Existence of diiodo-methane near the surface layer is
also a complete mystery.
Diiodo-methane is easily decomposed
by the blue-wavelength light of the sunlight. Hence, it is a mystery why diiodo-methane is constantly present in
the ocean layer where light can reach.
It was initially believed that
diiodo-methane accumulated in the subsurface layer where the light was weak and
reached the surface layer via vertical mixing. Subsequently, it maintained the
surface layer concentration.
Therefore, we decided to confirm this
by simultaneously investigating three aspects: “turbulence measurements”
evaluating vertical mixing in detail, “light observations” analyzing the depth
of light penetration, and diiodo-methane measurements.
(We worked on this as an open call for
participants for the establishment of marine mixing studies (representative:
Professor Yasuda Ichiro) and cooperated with Professor Yasuda’s group and
Professor Hirawake’s group)
Results showed that vertical mixing cannot maintain the diiodomethane concentration
in the ocean surface layer. Hence, we formulated various hypotheses
and begun verifying them. As shown below, currently we hypothesize that iodine

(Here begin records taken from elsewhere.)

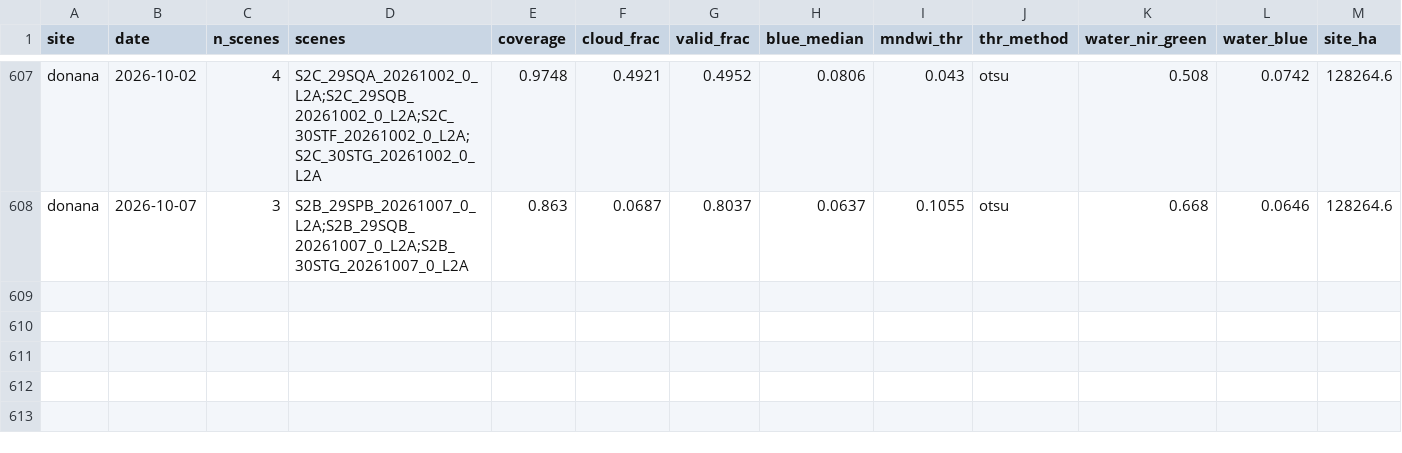
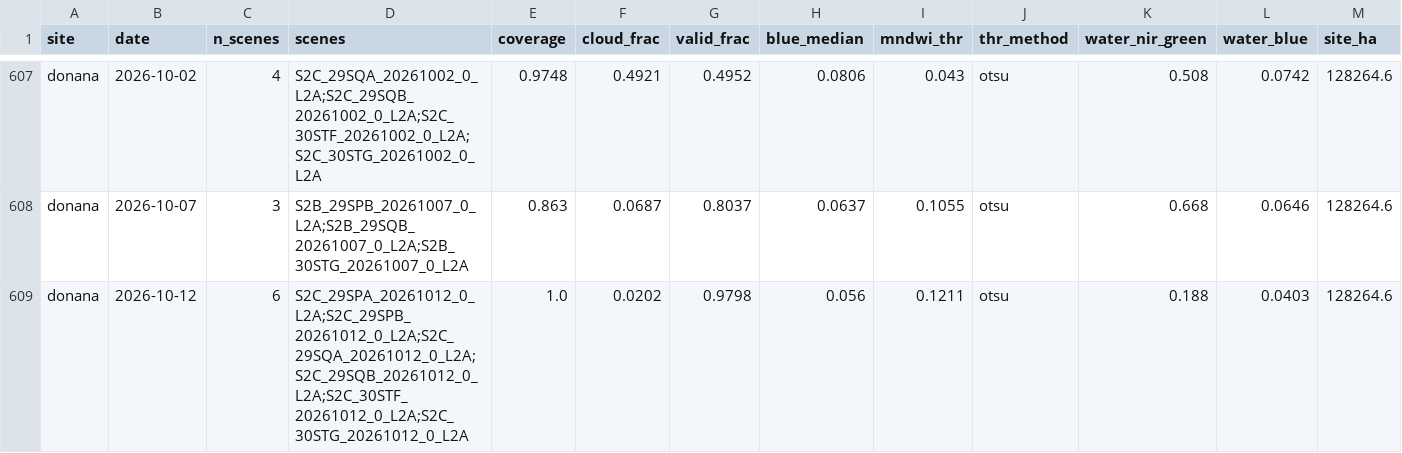
Before and after one commit to Asensio94/vigilancia-humedales, a CSV file: data/series/donana.csv, drawn as a sheet; only a part is shown, gaps mark what is left out; rows hold the shown columns only; the diff names each change by its address in the sheet, - before the commit and + after, or states it on an @@ line.

```diff
--- a/data/series/donana.csv
+++ b/data/series/donana.csv
+row 609: donana | 2026-10-12 | 6 | S2C_29SPA_20261012_0_L2A;S2C_29SPB_20261012_0_L2A;S2C_29SQA_20261012_0_L2A;S2C_29SQB_20261012_0_L2A;S2C_30STF_20261012_0_L2A;S2C_30STG_20261012_0_L2A | 1.0 | 0.0202 | 0.9798 | 0.056 | 0.1211 | otsu | 0.188 | 0.0403 | 128264.6
```
Also changed, not shown: data/series/camargue.csv, data/series/dombes.csv, 1 other file.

is retained in the body of the phytoplankton (or the acidic polysaccharides on
their surfaces), and we are attempting to verify this.